• [Exercise aim]
Could you count how many lines of the data include "Status" and answer with the number only?

(Records to process)

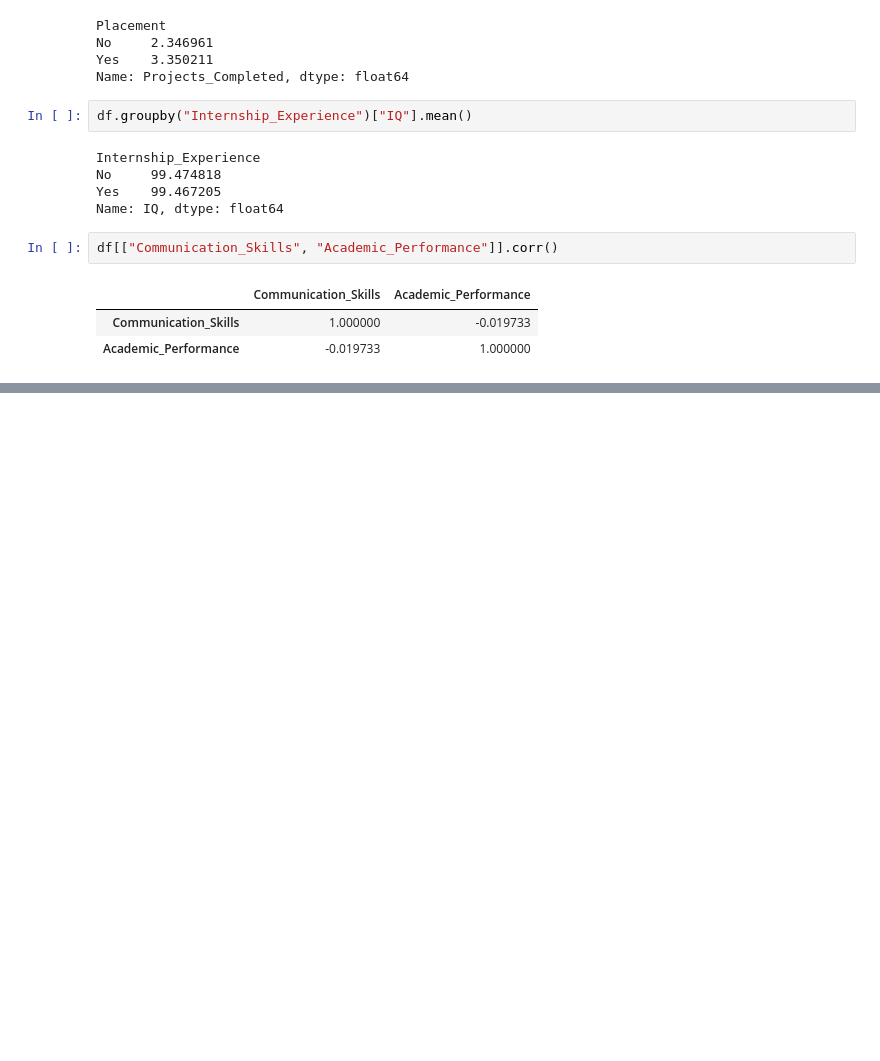
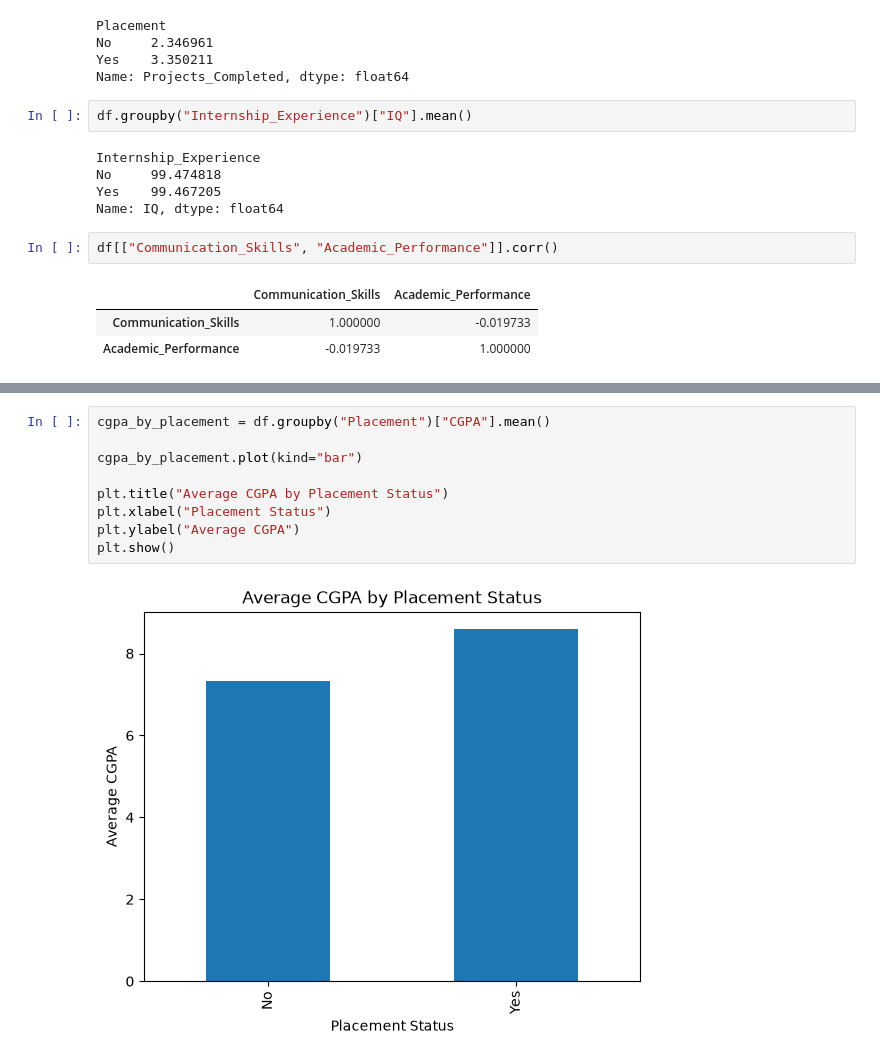
Before and after one commit to Shrexya/College-Placement-Data-Analysis, a Jupyter notebook: Notebook/placement_analysis.ipynb, the cells around one changed output, grey strips where cells are left out. Drawn from its saved outputs; the diff is of its cells as text; blank space fills up the shorter version.

```diff
--- a/Notebook/placement_analysis.ipynb
+++ b/Notebook/placement_analysis.ipynb
@@ -328,0 +348,11 @@ df[["Communication_Skills", "Academic_Performance"]].corr()
+# %%
+cgpa_by_placement = df.groupby("Placement")["CGPA"].mean()
+
+cgpa_by_placement.plot(kind="bar")
+
+plt.title("Average CGPA by Placement Status")
+plt.xlabel("Placement Status")
+plt.ylabel("Average CGPA")
+plt.show()
+# %% [output]
+[figure, added]
```
Also changed, not shown: parts of 5 cells of this notebook, 1 other file.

(End Records to process)

• [Response below]
2